For decades, I have mined veins of color, pattern, and space in Islamic art and architecture for my own paintings. Illustrations from epic poems like the Shãhnãmeh (or Book of Kings, the mythical record of Iran’s imperial history) and Nizâmî’s Khamseh become foils for present conditions in R&R&R, my ongoing series of over seventy works indebted to medieval through sixteenth-century Islamic culture.
In converting R&R&R, the military abbreviation for “rest and recuperation,” to other words like “regret and renew,” I cull images of regeneration from the workshops of Bihzâd to the court arts of Safavid Iran in collections from Basra to Baltimore. Ghostly translations of Bihzâd’ s Building of Castle Khawarnaq and Building the Great Mosque of Samarkand offer glimmers of hope when painted over digitally manipulated depictions of ruin in Afghanistan, Iraq, and Lebanon. Altering these images is an imperfect response to wartime havoc—gestures, albeit feeble, at undoing the damage. They are attempts to recognize and reconstitute what has been decimated through a physical touch that restores, forms that supplant what has been lost, and a palette that revives and replaces the ashen monochrome of rubble.
Susanne Slavick is the Andrew W. Mellon Professor of Art at Carnegie Mellon. Slavick has exhibited in museums and galleries in the United States, Europe and Asia. Her paintings have been recognized through an artist fellowship from the National Endowment for the Arts and four awards from the Pennsylvania Council on the Arts.
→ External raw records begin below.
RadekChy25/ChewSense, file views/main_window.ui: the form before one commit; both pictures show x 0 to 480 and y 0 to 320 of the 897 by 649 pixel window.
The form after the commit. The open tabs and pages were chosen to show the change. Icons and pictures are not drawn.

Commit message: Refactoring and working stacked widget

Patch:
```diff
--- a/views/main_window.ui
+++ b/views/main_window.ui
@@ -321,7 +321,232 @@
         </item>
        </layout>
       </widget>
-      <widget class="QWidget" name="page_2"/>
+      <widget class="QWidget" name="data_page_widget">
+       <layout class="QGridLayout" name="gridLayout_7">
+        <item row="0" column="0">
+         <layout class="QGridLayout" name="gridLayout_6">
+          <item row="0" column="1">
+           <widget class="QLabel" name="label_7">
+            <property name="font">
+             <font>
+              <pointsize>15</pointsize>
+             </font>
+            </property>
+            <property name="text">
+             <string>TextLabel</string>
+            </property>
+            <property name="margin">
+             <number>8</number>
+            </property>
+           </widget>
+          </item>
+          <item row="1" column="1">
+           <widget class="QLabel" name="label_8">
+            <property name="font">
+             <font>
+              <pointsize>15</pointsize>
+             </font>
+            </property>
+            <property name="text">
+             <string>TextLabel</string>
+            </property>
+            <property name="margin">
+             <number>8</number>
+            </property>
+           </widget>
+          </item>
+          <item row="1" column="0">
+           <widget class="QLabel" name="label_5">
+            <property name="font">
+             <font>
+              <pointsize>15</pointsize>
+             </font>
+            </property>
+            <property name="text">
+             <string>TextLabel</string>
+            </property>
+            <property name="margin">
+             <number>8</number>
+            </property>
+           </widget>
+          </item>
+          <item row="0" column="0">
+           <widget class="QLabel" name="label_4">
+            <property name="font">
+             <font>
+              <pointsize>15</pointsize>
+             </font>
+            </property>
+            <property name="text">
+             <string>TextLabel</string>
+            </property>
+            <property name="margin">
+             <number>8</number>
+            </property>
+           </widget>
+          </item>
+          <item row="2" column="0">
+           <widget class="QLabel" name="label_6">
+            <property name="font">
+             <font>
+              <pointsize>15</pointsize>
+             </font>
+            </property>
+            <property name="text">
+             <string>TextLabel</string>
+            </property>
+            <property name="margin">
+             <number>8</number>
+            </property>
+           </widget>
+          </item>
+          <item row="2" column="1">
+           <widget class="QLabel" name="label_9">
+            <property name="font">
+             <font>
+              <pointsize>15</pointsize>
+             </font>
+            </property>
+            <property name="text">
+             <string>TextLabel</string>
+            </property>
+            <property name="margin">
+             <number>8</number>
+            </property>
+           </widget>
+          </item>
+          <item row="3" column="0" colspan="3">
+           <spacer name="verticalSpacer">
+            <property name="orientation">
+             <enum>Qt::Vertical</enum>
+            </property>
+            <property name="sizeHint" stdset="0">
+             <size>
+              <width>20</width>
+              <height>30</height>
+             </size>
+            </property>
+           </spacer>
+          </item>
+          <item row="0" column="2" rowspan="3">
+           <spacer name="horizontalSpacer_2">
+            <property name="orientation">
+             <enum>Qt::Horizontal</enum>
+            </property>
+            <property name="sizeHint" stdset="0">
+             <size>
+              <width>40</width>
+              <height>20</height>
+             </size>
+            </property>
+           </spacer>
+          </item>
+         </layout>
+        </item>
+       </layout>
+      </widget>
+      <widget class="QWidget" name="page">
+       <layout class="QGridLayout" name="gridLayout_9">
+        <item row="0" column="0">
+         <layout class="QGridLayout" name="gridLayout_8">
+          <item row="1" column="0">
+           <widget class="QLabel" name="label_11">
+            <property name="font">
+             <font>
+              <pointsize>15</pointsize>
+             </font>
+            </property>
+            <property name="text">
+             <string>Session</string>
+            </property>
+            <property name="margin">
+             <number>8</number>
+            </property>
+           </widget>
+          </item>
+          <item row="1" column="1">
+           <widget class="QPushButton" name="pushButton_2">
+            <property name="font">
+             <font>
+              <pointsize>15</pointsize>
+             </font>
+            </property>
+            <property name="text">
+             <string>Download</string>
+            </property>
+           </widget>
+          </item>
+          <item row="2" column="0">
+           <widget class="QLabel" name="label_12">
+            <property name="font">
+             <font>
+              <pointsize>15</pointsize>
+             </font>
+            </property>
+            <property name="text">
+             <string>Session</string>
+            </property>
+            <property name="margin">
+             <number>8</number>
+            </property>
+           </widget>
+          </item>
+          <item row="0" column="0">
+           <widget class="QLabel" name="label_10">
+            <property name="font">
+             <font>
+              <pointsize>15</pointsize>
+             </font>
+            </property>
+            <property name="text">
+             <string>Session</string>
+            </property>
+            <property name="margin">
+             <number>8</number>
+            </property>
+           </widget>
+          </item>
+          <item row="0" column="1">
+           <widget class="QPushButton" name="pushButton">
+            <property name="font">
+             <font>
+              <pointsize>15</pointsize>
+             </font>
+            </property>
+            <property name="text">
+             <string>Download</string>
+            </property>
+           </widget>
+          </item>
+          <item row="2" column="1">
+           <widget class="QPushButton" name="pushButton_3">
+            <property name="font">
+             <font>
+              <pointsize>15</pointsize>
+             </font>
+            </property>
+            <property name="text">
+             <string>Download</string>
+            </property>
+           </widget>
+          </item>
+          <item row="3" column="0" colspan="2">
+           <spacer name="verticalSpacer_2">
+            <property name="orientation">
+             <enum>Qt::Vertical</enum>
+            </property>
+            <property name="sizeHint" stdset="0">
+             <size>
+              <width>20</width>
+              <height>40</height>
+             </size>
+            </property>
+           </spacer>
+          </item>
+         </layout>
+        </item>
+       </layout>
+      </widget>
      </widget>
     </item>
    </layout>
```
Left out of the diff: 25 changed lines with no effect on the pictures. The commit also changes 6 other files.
In 2008, she was honored as “Artist of the Year” by the Pittsburgh Center for the Arts, where she premiered R&R&R.